Task brief ::
Give the entries back exactly as they stand, but without pictures.

____________________

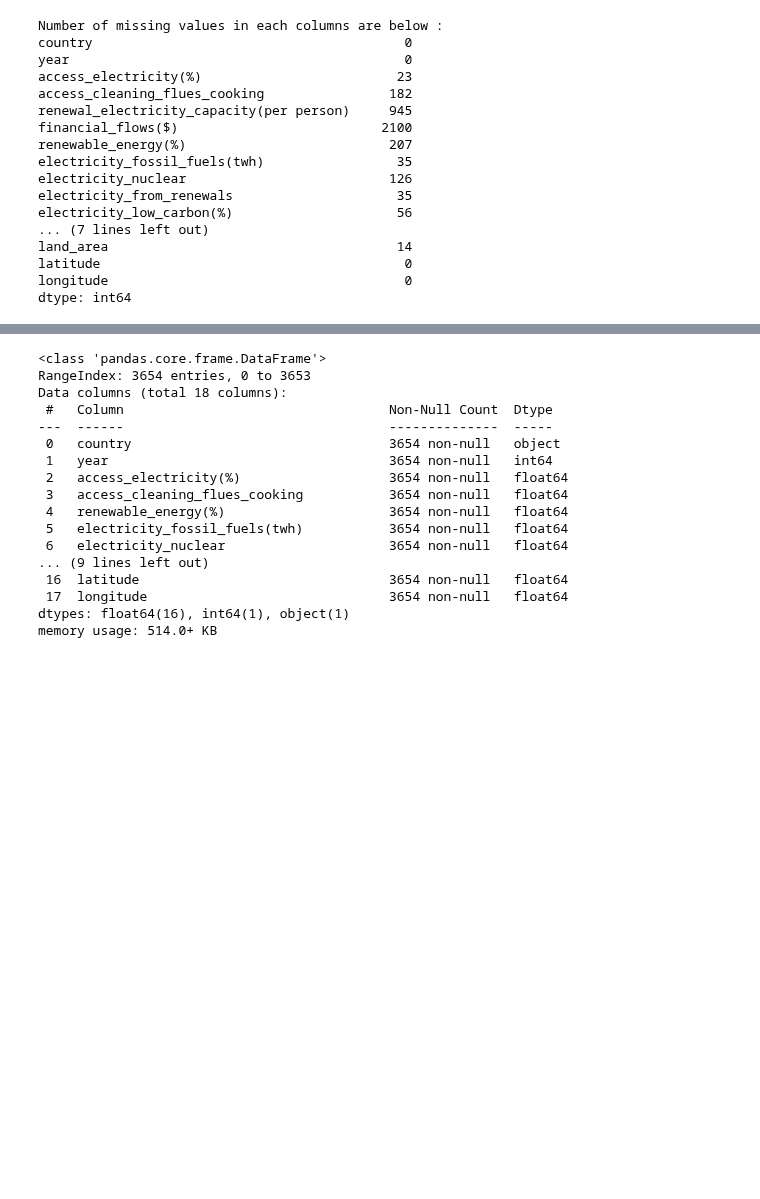
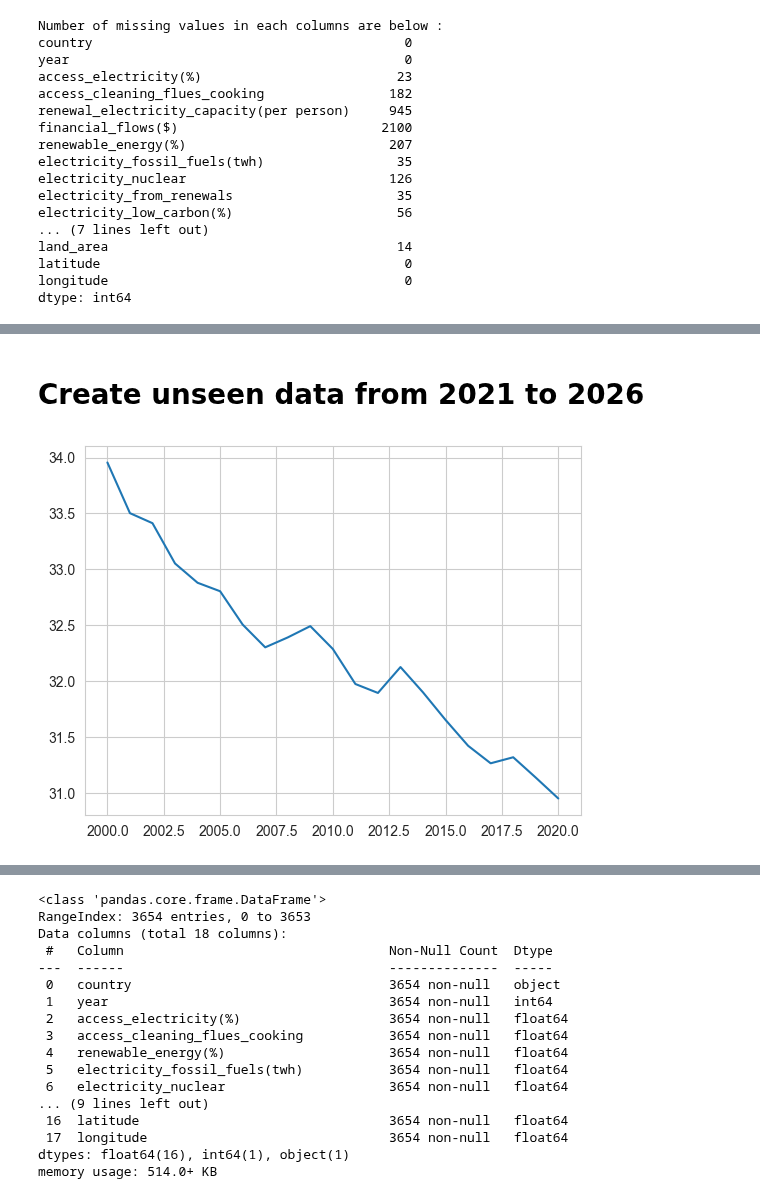
Before and after one commit to elkinbarretorojas/data_science, a Jupyter notebook: text_analysis/New/energy/model.ipynb, the cells around one changed output, grey strips where cells are left out. Saved outputs shown, nothing was run; the diff lists cells and outputs as text; code cells hidden in the pictures; blank space fills up the shorter version.

```diff
--- a/text_analysis/New/energy/model.ipynb
+++ b/text_analysis/New/energy/model.ipynb
@@ -338,0 +363,2 @@ dtype: int64
+# %% [markdown]
+# Create unseen data from 2021 to 2026
@@ -338,0 +369,10 @@ dtype: int64
+# %%
+#It can be seen the overall trend is to decrease until 2019,
+dates = energy_data['year'].unique()
+renewal_energy = energy_data[['year','renewable_energy(%)']].groupby(by='year').mean()
+# Create a line plot
+plt.plot(dates, renewal_energy)
+# Show the plot
+plt.show()
+# %% [output]
+[figure, added]
```
Also changed, not shown: parts of 69 cells of this notebook.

____________________

Answer for this exercise ::
Before and after one commit to elkinbarretorojas/data_science, a Jupyter notebook: text_analysis/New/energy/model.ipynb, the cells around one changed output, grey strips where cells are left out. Saved outputs shown, nothing was run; the diff lists cells and outputs as text; code cells hidden in the pictures; blank space fills up the shorter version.

```diff
--- a/text_analysis/New/energy/model.ipynb
+++ b/text_analysis/New/energy/model.ipynb
@@ -338,0 +363,2 @@ dtype: int64
+# %% [markdown]
+# Create unseen data from 2021 to 2026
@@ -338,0 +369,10 @@ dtype: int64
+# %%
+#It can be seen the overall trend is to decrease until 2019,
+dates = energy_data['year'].unique()
+renewal_energy = energy_data[['year','renewable_energy(%)']].groupby(by='year').mean()
+# Create a line plot
+plt.plot(dates, renewal_energy)
+# Show the plot
+plt.show()
+# %% [output]
+[figure, added]
```
Also changed, not shown: parts of 69 cells of this notebook.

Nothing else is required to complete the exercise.